Over the last decade, the culture of taking up work that is generally more rigorous in stress has become a norm. Unfortunately, in many instances, it has extended to a culture that expects individuals to take up stress-heavy work if they want to do well.
Many often feel overwhelmed with “having too much” of everything. In this fast-paced world, there is a constant need for various types of work, one after the other. If it is one project this week, there is another project the following week. Or if there is one running collaboration, more are coming in. It is a never-ending spiral of new task loads every day of the week, throughout every annual calendar.
This often results in tight deadlines making employees overwhelmed. And these deadlines are assigned without taking into consideration factors such as transport hours, planning hours, exhaustion from one position to another, etcetera. As such, one tight deadline, which may seemingly not be as difficult, is often more challenging for the person responsible in real life.
Moreover, these tight deadlines aren’t often autonomously decided by the employee. Sometimes their supervisors or workplace superiors assign tasks and expect them to complete the work at all costs. In fact, in some instances, the amount of work assigned may be more than what the employee is supposed to do based on the employment contract. Nevertheless, many employees continue to work because they expect “brownie points” for their goodwill to work hard and deliver.
There is often little scope for taking breaks within these deadlines. Modern living’s hectic pace can make it difficult for us to plan, making individuals feel unprepared for the workday and adding to their stress levels. This becomes even more challenging when they get a long period without any break due to the constant workload.
Especially within the competitive realm of today’s world, most organizations are constantly striving to stay competitive. In this race, nobody wants to risk being lagged by others because of the fear of lagging “too much.” As such, employees are expected to work hard till success is achieved. And because there is no end to that success, the cycle continues where employees try to achieve one target after another.

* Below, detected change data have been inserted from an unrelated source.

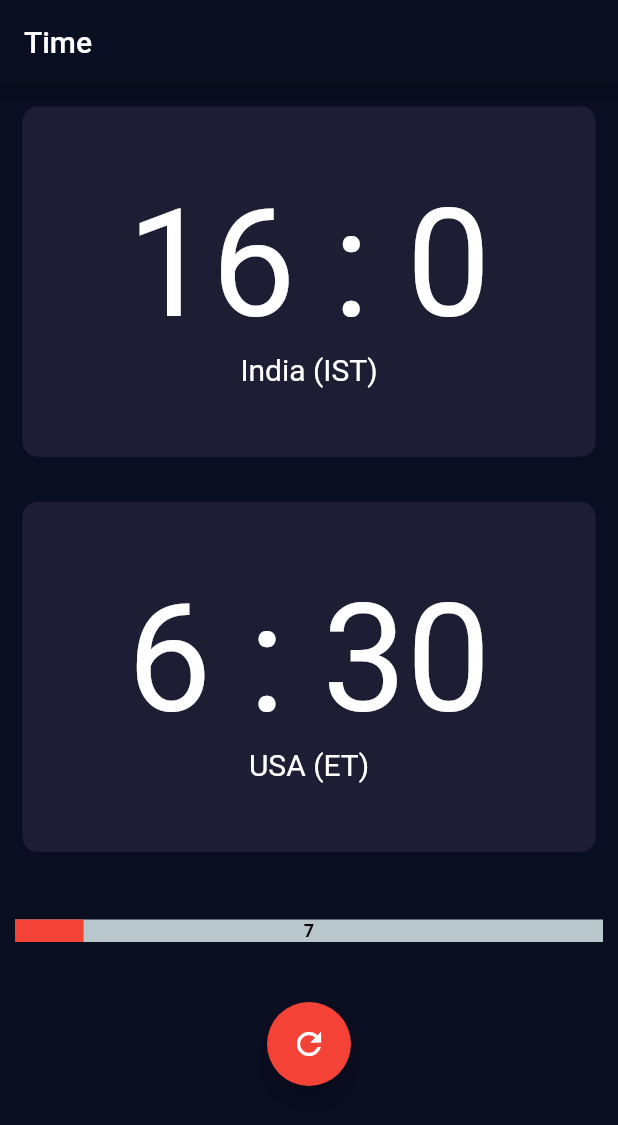
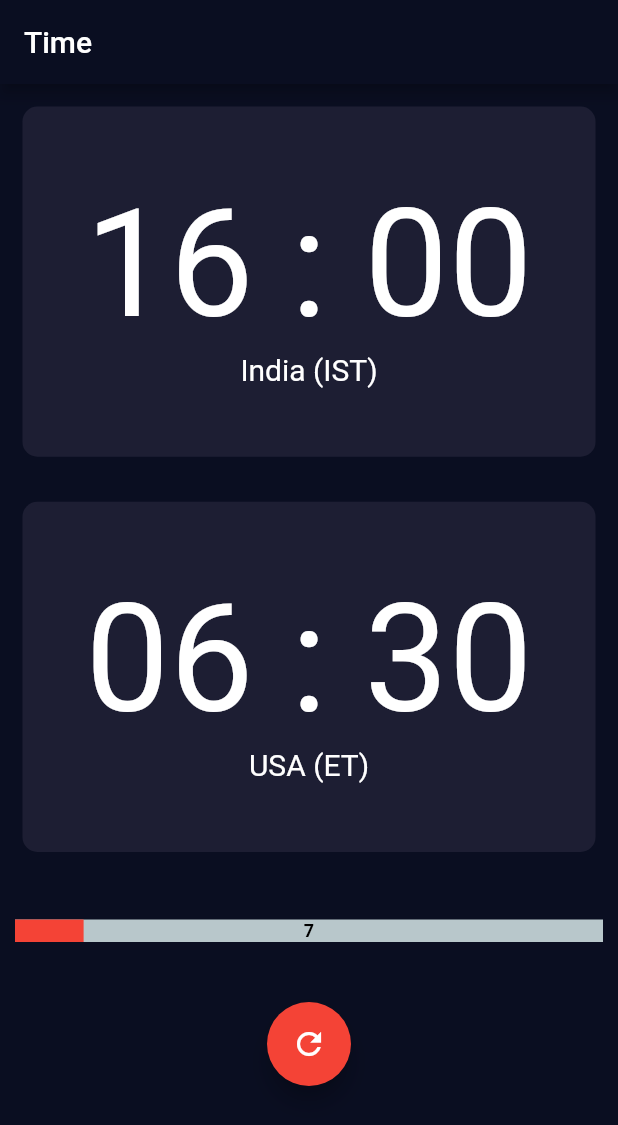
Before and after one commit to sonu041/samay, a Flutter app: the screen it shows after launch, on a phone screen of 412 x 824 dp. Shown: the top 1125 px of the screen. Run offline on Flutter 3.47's test engine with Material 2 defaults, Android fonts, the phone set to English and light mode, and no system bars; drawn by our look-alikes of percent_indicator; our stand-ins replace google_fonts.

```diff
--- a/lib/screens/clock_page.dart
+++ b/lib/screens/clock_page.dart
@@ -42,7 +42,8 @@ class _ClockPageState extends State<ClockPage> {
   _currentTime({int hour, int min}) {
     Duration duration = new Duration(hours: hour, minutes: min);
     DateTime dateTime = DateTime.now().toUtc().add(duration);
-    return "${dateTime.hour} : ${dateTime.minute}";
+    return _fixTime(hour: dateTime.hour, min: dateTime.minute);
+//    return "${dateTime.hour} : ${dateTime.minute}";
   }
 
   getHour({int hour, int min}) {
@@ -70,7 +71,7 @@ class _ClockPageState extends State<ClockPage> {
   }
 
   _fixTime({int hour, int min}) {
-    return "${hour} : ${min}";
+    return "${hour.toString().padLeft(2, '0')} : ${min.toString().padLeft(2, '0')}";
   }
 
   _triggerUpdate() {
@@ -102,19 +103,13 @@ class _ClockPageState extends State<ClockPage> {
       print('Time selected : ${picked.toString()}');
       try {
         setState(() {
-          //_time = picked;
           pickedHour = picked.hour;
           pickedMin = picked.minute;
-          //showTime = "${picked.hour} : ${picked.minute}";
           manualOverride = true;
-          //TimeOfDay.fromDateTime(DateTime.now()) - picked;
 
           //diff two TimeOfDay TODO: make it function
-//        double _doubleCurrentTime = DateTime.now().hour.toDouble() +
-//            (DateTime.now().minute.toDouble() / 60);
           double _doublePickedTime =
               picked.hour.toDouble() + (picked.minute.toDouble() / 60);
-//        double _doubleCurrentTime = convertTimetoDouble(time1);
           double _doubleCurrentTime = 0.0;
           if (tInstance == 't1') {
             _doubleCurrentTime = convertTimetoDouble(time1);
@@ -133,9 +128,6 @@ class _ClockPageState extends State<ClockPage> {
           //Set the time difference to the clock
           time1 = addTime(time1, _fixTime(hour: diffHour, min: diffMin));
           time2 = addTime(time2, _fixTime(hour: diffHour, min: diffMin));
-//        Duration difference = picked
-          //diffTime = picked - _current
-          // Time(hour: defaultHour, min: defaultMin);
         });
       } catch (e, s) {
         print(s);
```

This competition also extends to the job market. It is common these days to have many available applicants and job-seekers for a singular role. This means the employer knows, in many cases, that they have an alternative employee standby and may therefore take the contribution for granted in a mindset that whatever contribution is made by that individual is not exclusive. This situation also results in insecurity of the employee because they know they might as well be replaced if their performance does not meet the expectation. Job contracts do not offer much job security in most instances; employees feel that they have to take up a stress-heavy workload to stay in their position.
Moreover, employees are often motivated in a way that they believe the only way to rise on the ladder in their organizational organogram is by working “extra” hard to stand out. They are often in the disguise of the belief that there is no alternative to that. Again, this stems from the social expectation to do well and be validated.
Mainly because employees are not free from the need for social validation from their peers and more – they too cooperate. They want to hear good remarks from their workplace superiors in their monthly or annual performance reviews. Not only may this allow them to have a promotion sooner, but this extends the feel-good emotion because they can tell themselves that they did “good enough.” Often, individuals have a unique social value if they do well at a relatively early age. It is somehow presumed to be outstanding and, therefore, celebrated. Because of this, young workers at most offices often choose to work extensively in the hope of an early career boost for themselves. Although whether the choice is coerced or not based on the pressure that social expectation puts on them is a concern, working “extra” towards a head start has become a norm.
This rush towards a headstart originates early and often before someone has joined a formal workplace. Starting from extracurricular activities at school to other competitive sports, etcetera – everyone is continuously trying to grind their way up. And this practice is often easily extended to their work life.
Because this culture is very demanding, some adjustments have occurred over time from both the employers and the employees. For instance, there are payments for extra working hours that an employee receives for working more than their primarily designated hours. Many choose to work in that scope, often willingly or sometimes even being coerced because they have other responsibilities on their shoulders for which they need to earn that little extra money.
Because the culture that has grown up is deep-rooted, many have accepted this as the norm for various reasons. And that has, as a result, overshadowed crucial concerns such as mental health, fair payment, etcetera. These concerns must come to light because fairness on all levels is essential. Moreover, these factors are integral to the employee’s well-being and are often directly correlated to the organization’s success. By addressing the core issues with expert consultation, it is plausible to create a work culture that works best for the interest of all.
Author- Ahmad Tousif Jami